Okay, so I have to make sure that everything on paper is completed on time. For example, if the work begins at 7 a.m. and ends at 4 p.m., the position is considered to be full-time. Immediately after that, I take an hour’s break before getting back into streaming at about 5pm, or 6pm if I’m feeling lazy. I’ll stream for a couple of hours, eat supper, and then do whatever I want with the rest of the time. I work five days a week and stream four times a week. I want to produce video material on the weekends and publish it for the following week, to the extent that this is feasible for me. I always make a point of getting together with my bandmates in the studio once a week to get some work done, which is typically on the weekends. For this lifestyle to be successful, effective time management and a lot of wide open and awake-y eyes are required. It’s exhausting, but I wouldn’t want to live my life any other way. It’s well worth the effort.
7. Do you think that gaming has an impact on your musicality?

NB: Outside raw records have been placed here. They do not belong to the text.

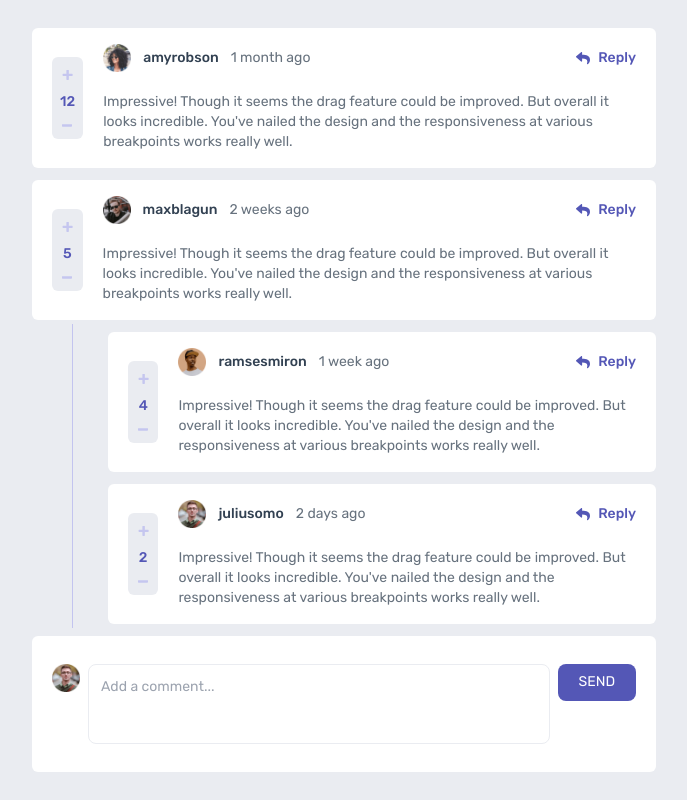
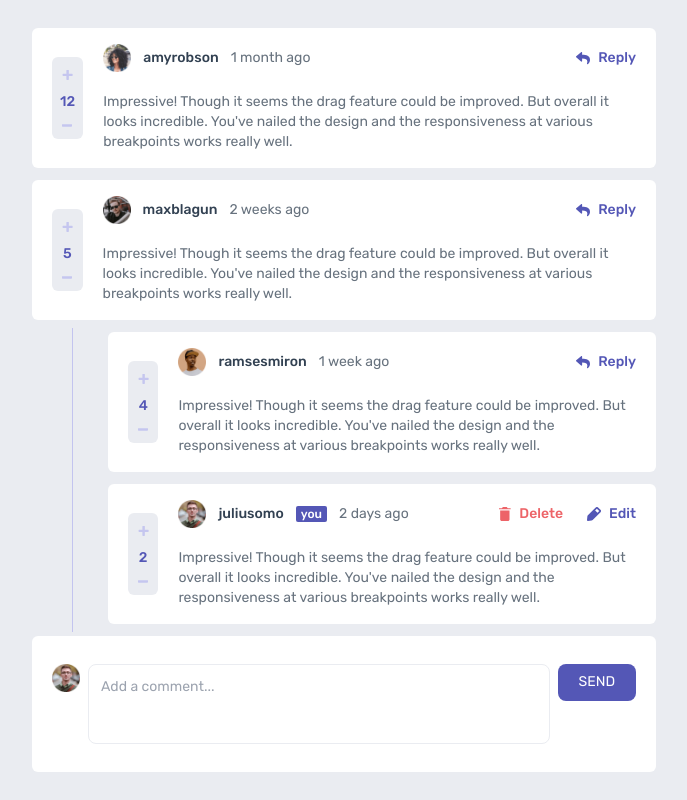
Before and after one commit to russellbanares322/interactive-comment-section-fem-challenge, a React (Vite) app: page / in a window 1280 px wide. Shown: the whole page, without its empty margins (296-983 px from the left). Built offline with nearby package versions, Linux system fonts and the light colour scheme.

Commit message:
feat: add delete and edit button

```diff
--- a/src/App.jsx
+++ b/src/App.jsx
@@ -1,21 +1,31 @@
-import { useState } from "react";
+import moment from "moment";
+import { useContext, useState } from "react";
 import CommentInput from "./components/comment-input/CommentInput";
 import Comments from "./components/comments/Comments";
-import data from "./data/commentsData.json";
+import CommentContext from "./context/CommentContext";
 
 function App() {
-  const [commentsData, setCommentsData] = useState(data);
+  const { commentsData } = useContext(CommentContext);
+
+  const [formInput, setFormInput] = useState({
+    id: 1,
+    content: "",
+    createdAt: moment().fromNow(),
+  });
+
+  const handleCommentChange = (e) => {
+    setFormInput({ ...formInput, [e.target.name]: e.target.value });
+  };
   return (
     <div className="font-rubik bg-light-gray flex flex-col justify-center items-center h-full w-full py-4 px-4 md:px-10">
       <div className="h-full w-full md:w-[39rem]">
-        {commentsData.comments.map((comment) => (
-          <Comments
-            setCommentsData={setCommentsData}
-            key={comment.id}
-            comment={comment}
-          />
+        {commentsData?.comments?.map((comment) => (
+          <Comments key={comment.id} comment={comment} />
         ))}
-        <CommentInput />
+        <CommentInput
+          handleCommentChange={handleCommentChange}
+          commentContent={formInput.content}
+        />
       </div>
     </div>
   );
--- a/src/components/comment-input/CommentInput.jsx
+++ b/src/components/comment-input/CommentInput.jsx
@@ -1,17 +1,25 @@
 import React from "react";
 import profile from "/image-juliusomo.png";
 
-const CommentInput = () => {
+const CommentInput = ({
+  handleReplyChange,
+  handleCommentChange,
+  replyContent,
+  commentContent,
+}) => {
   return (
     <div className="bg-white h-auto rounded-md mt-3 md:mt-3">
       <div className="flex justify-between items-start py-7 px-5 gap-2">
         <img className="h-7 w-7" src={profile} />
         <textarea
+          name="content"
+          value={replyContent}
+          onChange={handleReplyChange}
           className="w-full h-20 p-3 placeholder:text-sm focus:outline-moderate-blue border border-light-gray rounded-lg resize-none"
           placeholder="Add a comment..."
           type="text"
         ></textarea>
-        <button className="bg-moderate-blue text-white w-[6rem] text-sm h-[2.3rem] rounded-lg px-2">
+        <button className="bg-moderate-blue text-white w-[6rem] text-sm h-[2.3rem] rounded-lg px-2 duration-300 ease-in-out hover:opacity-40">
           SEND
         </button>
       </div>
--- a/src/components/comments/Comments.jsx
+++ b/src/components/comments/Comments.jsx
@@ -1,28 +1,45 @@
+import moment from "moment";
 import React, { useState } from "react";
-import { MinusIcon, PlusIcon, ReplyIcon } from "../../data/Icons";
+import {
+  DeleteIcon,
+  EditIcon,
+  MinusIcon,
+  PlusIcon,
+  ReplyIcon,
+} from "../../data/Icons";
 import CommentInput from "../comment-input/CommentInput";
 
 const Comments = ({ comment }) => {
   const [showInput, setShowInput] = useState(false);
   const [score, setScore] = useState(comment?.score);
+  const commentsID = comment?.id;
+  const replyID = comment?.replies?.map((r) => r?.id);
+  const currentUser = comment?.user?.username === "juliusomo";
+
+  const [replyInput, setReplyInput] = useState({
+    id: replyID + 1,
+    content: "",
+    createdAt: moment().fromNow(),
+  });
+
+  const handleReplyChange = (e) => {
+    setReplyInput({ ...replyInput, [e.target.name]: e.target.value });
+  };
 
   const handleIncrementScore = () => {
     setScore((prev) => prev + 1);
   };
+
   const handleDecrementScore = () => {
     if (score !== 0) {
       setScore((prev) => prev - 1);
     }
   };
 
-  const commentsID = comment?.id;
-  const replyID = comment?.replies?.map((r) => r?.id);
-
   const handleSelectReply = (selectedID) => {
     if (selectedID === commentsID || selectedID === replyID) {
       setShowInput(true);
     }
-    console.log(selectedID);
   };
 
   return (
@@ -45,17 +62,35 @@ const Comments = ({ comment }) => {
                 <p className="text-dark-blue font-medium text-sm">
                   {comment?.user?.username}
                 </p>
+                {currentUser && (
+                  <p className="text-xs text-white bg-moderate-blue px-[5px] py-[0.3px] font-medium rounded-sm">
+                    you
+                  </p>
+                )}
                 <p className="text-sm text-grayish-blue">
                   {comment?.createdAt}
                 </p>
               </div>
+              {currentUser && (
+                <div className="flex justify-center items-center gap-6">
+                  <button className="flex items-center justify-center text-soft-red text-sm font-medium gap-2 duration-300 ease-in-out hover:opacity-40">
+                    <DeleteIcon />
+                    Delete
+                  </button>
+                  <button className="flex items-center justify-center text-moderate-blue text-sm font-medium gap-2 duration-300 ease-in-out hover:opacity-40">
+                    <EditIcon /> Edit
+                  </button>
+                </div>
+              )}
+              {!currentUser && (
                 <button
                   onClick={() => handleSelectReply(comment?.id)}
-                className="text-sm text-moderate-blue font-medium flex justify-center items-center gap-2"
+                  className="text-sm text-moderate-blue font-medium flex justify-center items-center gap-2 duration-300 ease-in-out hover:opacity-40"
                 >
                   <ReplyIcon />
                   Reply
                 </button>
+              )}
             </div>
             <div className="mt-5">
               <p className="text-sm text-grayish-blue">
@@ -67,14 +102,19 @@ const Comments = ({ comment }) => {
           </div>
         </div>
       </div>
-      <div className="relative md:before:absolute md:before:left-10 md:before:top-1 md:before:h-full md:before:border-l md:before:border-light-grayish-blue flex flex-col justify-end items-end">
+      <div className="relative md:before:absolute md:before:left-10 md:before:top-2 md:before:h-full md:before:border-l md:before:border-light-grayish-blue flex flex-col justify-end items-end">
         {comment?.replies?.map((comment) => (
           <div className="w-full md:w-[36rem] pl-0 md:pl-7" key={comment?.id}>
             <Comments comment={comment} />
           </div>
         ))}
       </div>
-      {showInput && <CommentInput />}
+      {showInput && (
+        <CommentInput
+          handleReplyChange={handleReplyChange}
+          replyContent={replyInput.content}
+        />
+      )}
     </div>
   );
 };
--- /dev/null
+++ b/src/context/CommentContext.jsx
@@ -0,0 +1,15 @@
+import React, { createContext, useState } from "react";
+import data from "../data/commentsData.json";
+
+const CommentContext = createContext();
+
+export const CommentProvider = ({ children }) => {
+  const [commentsData, setCommentsData] = useState(data);
+  return (
+    <CommentContext.Provider value={{ commentsData, setCommentsData }}>
+      {children}
+    </CommentContext.Provider>
+  );
+};
+
+export default CommentContext;
--- a/src/main.jsx
+++ b/src/main.jsx
@@ -1,10 +1,13 @@
 import React from "react";
 import ReactDOM from "react-dom/client";
 import App from "./App";
+import { CommentProvider } from "./context/CommentContext";
 import "./index.css";
 
 ReactDOM.createRoot(document.getElementById("root")).render(
   <React.StrictMode>
-    <App />
+    <CommentProvider>
+      <App />
+    </CommentProvider>
   </React.StrictMode>
 );
```
Also changed, not shown: src/components/reply-comment-input/ReplyCommentInput.jsx (added). Lines whose indentation alone changed are shown as unchanged.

That is definitely true! You may also include Japanese anime on your list! I’ve learnt how to integrate melodies that I’ve heard that would significantly increase the pace of a song. The way I compose music in my mind is very dependent on the emotion I’m trying to evoke in the listener. For example, some pounding music before a boss battle, or if a key character dies in one of the cinematics, are examples of what I’m talking about. Those kinds of emotions are evoked when such occasions occur. These are some of the most valuable things I’ve learnt and incorporated into my musical approach. I always strive to go against the grain with our music and do something no one else has done before, or at least not a lot of people have done before.
8. What are you currently working on in the midst of the pandemic situation?
“A Look Into The Void,” the next studio album from our band Manila Under Fire, is presently in the works. While the majority of this album is about you, it also talks about looking at yourself from a distance and noticing things around you that your normal self would not see. It may be about love, loss, vengeance, triumphs, or tragedies, to name a few topics. We’ve put our hearts and souls into this record, and we can’t wait to see it through to completion. In addition, we are working on another album, titled “Areglo Vol. I,” which will be released concurrently with this one. A collection of cover songs based on music we grew up listening to is the focus of the CD. Song samples from bands such as Incubus, The Used, and Limp Bizkit, but with a distinct MUF flavor added in. I’m jotting down this information right here as a receipt so that everyone will know that we were the ones who did it first. I simply don’t like it when a more well-known band steals our idea.
9. What do you have planned for the upcoming months?
With that said, I’m simply keeping to my routine. I mean, every time I do the same thing over and over again, I go one step closer to becoming the greatest I can be. So I’ll simply keep to my existing goals as long as I’m still physically capable of doing so. To be more precise, we have certain initiatives planned with our brand sponsors in conjunction with Manila Under Fire. Everything points to a fantastic digital rock concert in the horizon. We’re not placing any time constraints on the music for the album, as long as we keep returning to the studio and doing some work. I really don’t know. It’s been a wild, exhausting two years that has consumed my whole existence. It’s a good thing we still have our music and a place to hang out. But, yes, I hope everyone else is maintaining their concentration as well. E specially, my fellow artists. Maintain your current level of excellence, my snazzy dudes.
The number of diverse musical talents adapting well to a post-coronavirus society is very encouraging. While international lockdowns have been restrictive, constricting, and even depressing for some, they have allowed musicians to engage in new and innovative projects and interact with their fans.